U.S. military doctors working in Iraq collaborated with interrogators in the abuse of prisoners at Abu Ghraib prison outside Baghdad, an article in the British medical journal The Lancet said on Friday.And they are quoting The Lancet, which as The Corpus Callosum points out, may well be the world's most prestigious medical journal (not that I trust people with stethoscopes and god complexes, and with apparent good reason).
Professor Steven Miles, the report's author, cites evidence that some doctors falsified death certificates to cover up killings and hid evidence of beatings.
"The medical system collaborated with designing and implementing psychologically and physically coercive interrogations," the University of Minnesota professor said.
One detainee, who collapsed after a beating, was revived by medics so that the abuse could continue, Miles said.
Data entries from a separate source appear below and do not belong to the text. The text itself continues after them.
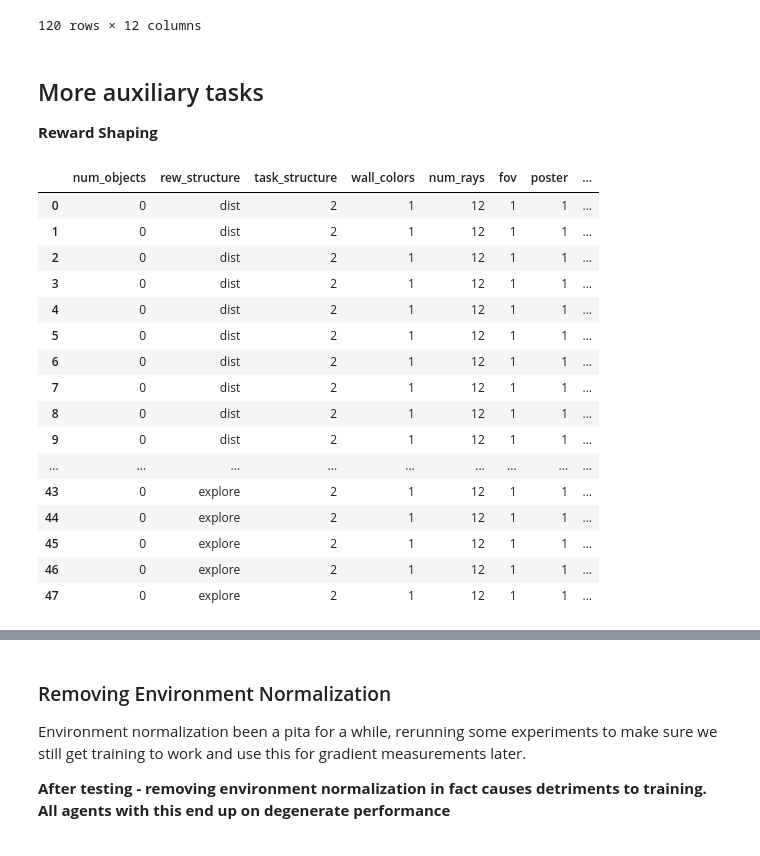
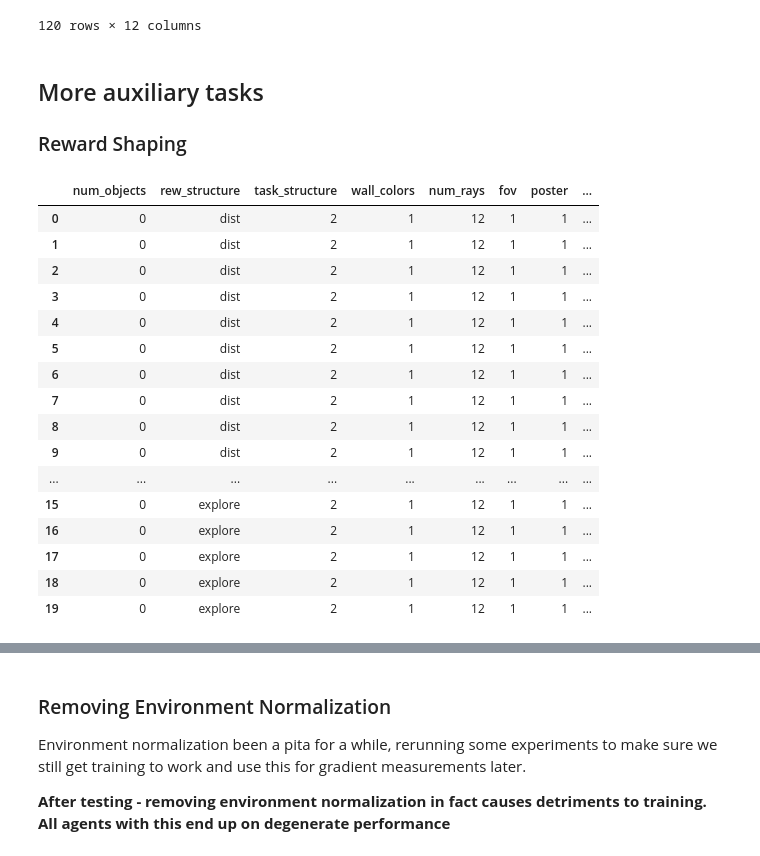
Before and after one commit to liuandrew/training-rl-algo, a Jupyter notebook: write_and_test/write_experiments.ipynb, the cells around one changed output, grey strips where cells are left out. Saved outputs shown, nothing was run; the diff lists cells and outputs as text; code cells hidden in the pictures.

```diff
--- a/write_and_test/write_experiments.ipynb
+++ b/write_and_test/write_experiments.ipynb
@@ -3981,76 +4177,76 @@ for width in network_widths:
 # %% [markdown]
 ## More auxiliary tasks
 
-**Reward Shaping**
+### Reward Shaping
 # %%
 #Additional trials
 auxiliary_task_names = ['rewdist', 'rewexplore']
 rew_structures = ['dist', 'explore']
 # auxiliary_task_names = ['rewexplore']
 # rew_structures = ['explore']
 num_trials = 3
 
 width = 16
 rows = []
 
 # batch_sizes = [1, 8, 32, 128]
 # batch_sizes = [16, 64, 96]
-batch_sizes = [8, 16, 32, 64, 96, 128]
+batch_sizes = [16, 32]
+# batch_sizes = [8, 16, 32, 64, 96, 128]
 for n, aux_name in enumerate(auxiliary_task_names):
     for batch in batch_sizes:
-        for j, aux_name in enumerate(auxiliary_task_names):
-            for i in range(3, 5):
-                exp_name = f'nav_pdistal_batch{batch}aux{aux_name}_t{i}'
+        for i in range(5, 10):
+            exp_name = f'nav_pdistal_batch{batch}aux{aux_name}_t{i}'
 
-                env_kwargs = {'num_objects': 0, 'rew_structure': rew_structures[n],
-                              'task_structure': 2, 'wall_colors': 1, 'num_rays': 12, 'fov': 1,
-                              'poster': 1, 'character_reset_pos': 1}
-                row = env_kwargs.copy()
-                row['name'] = exp_name
-                row['layer_width'] = width
-                row['batch_size'] = batch
+            env_kwargs = {'num_objects': 0, 'rew_structure': rew_structures[n],
+                          'task_structure': 2, 'wall_colors': 1, 'num_rays': 12, 'fov': 1,
+                          'poster': 1, 'character_reset_pos': 1}
+            row = env_kwargs.copy()
+            row['name'] = exp_name
+            row['layer_width'] = width
+            row['batch_size'] = batch
 
-                rows.append(row)
-                config = {
-                    'wandb_project_name': 'Nav_Shared_Layers',
-                    'exp_name': exp_name,
-                    'save_name': exp_name,
-                    'num_env_steps': 3000000,
-                    'env_name': 'NavEnv-v0',
-                    'algo': 'ppo',
-                    'num_mini_batch': 10,
-                    'num_processes': 100,
-                    'num_steps': batch,
-                    'checkpoint_interval': 10,
-                    'recurrent': True,
-                    'seed': i,
-                    'no_cuda': True,
-                    'env_kwargs': env_kwargs,
-                    'nn_base': 'FlexBase',
-                    'nn_base_kwargs': {'hidden_size': width}
-                }
+            rows.append(row)
+            config = {
+                'wandb_project_name': 'Nav_Shared_Layers',
+                'exp_name': exp_name,
+                'save_name': exp_name,
+                'num_env_steps': 3000000,
+                'env_name': 'NavEnv-v0',
+                'algo': 'ppo',
+                'num_mini_batch': 10,
+                'num_processes': 100,
+                'num_steps': batch,
+                'checkpoint_interval': 10,
+                'recurrent': True,
+                'seed': i,
+                'no_cuda': True,
+                'env_kwargs': env_kwargs,
+                'nn_base': 'FlexBase',
+                'nn_base_kwargs': {'hidden_size': width}
+            }
 
-                pickle.dump(config, open('../experiment_configs/' + exp_name, 'wb'))
+            pickle.dump(config, open('../experiment_configs/' + exp_name, 'wb'))
 
 pd.DataFrame(rows)
 # %% [output]
 |  | num_objects | rew_structure | task_structure | wall_colors | num_rays | fov | poster | ... |
 | 0 | 0 | dist | 2 | 1 | 12 | 1 | 1 | ... |
 | 1 | 0 | dist | 2 | 1 | 12 | 1 | 1 | ... |
 | 2 | 0 | dist | 2 | 1 | 12 | 1 | 1 | ... |
 | 3 | 0 | dist | 2 | 1 | 12 | 1 | 1 | ... |
 | 4 | 0 | dist | 2 | 1 | 12 | 1 | 1 | ... |
 | 5 | 0 | dist | 2 | 1 | 12 | 1 | 1 | ... |
 | 6 | 0 | dist | 2 | 1 | 12 | 1 | 1 | ... |
 | 7 | 0 | dist | 2 | 1 | 12 | 1 | 1 | ... |
 | 8 | 0 | dist | 2 | 1 | 12 | 1 | 1 | ... |
 | 9 | 0 | dist | 2 | 1 | 12 | 1 | 1 | ... |
 | ... | ... | ... | ... | ... | ... | ... | ... | ... |
-| 43 | 0 | explore | 2 | 1 | 12 | 1 | 1 | ... |
-| 44 | 0 | explore | 2 | 1 | 12 | 1 | 1 | ... |
-| 45 | 0 | explore | 2 | 1 | 12 | 1 | 1 | ... |
-| 46 | 0 | explore | 2 | 1 | 12 | 1 | 1 | ... |
-| 47 | 0 | explore | 2 | 1 | 12 | 1 | 1 | ... |
+| 15 | 0 | explore | 2 | 1 | 12 | 1 | 1 | ... |
+| 16 | 0 | explore | 2 | 1 | 12 | 1 | 1 | ... |
+| 17 | 0 | explore | 2 | 1 | 12 | 1 | 1 | ... |
+| 18 | 0 | explore | 2 | 1 | 12 | 1 | 1 | ... |
+| 19 | 0 | explore | 2 | 1 | 12 | 1 | 1 | ... |
 # %%
 #Additional trials
 auxiliary_task_names = ['rewdist', 'rewexplore']
```
Also changed, not shown: parts of 12 cells of this notebook, 18 other files.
"Army officials stated that a physician and a psychiatrist helped design, approve and monitor interrogations at Abu Ghraib," he wrote in his study based on evidence from U.S. congressional hearings, sworn statements of detainees and soldiers, medical journal accounts and aid agency information.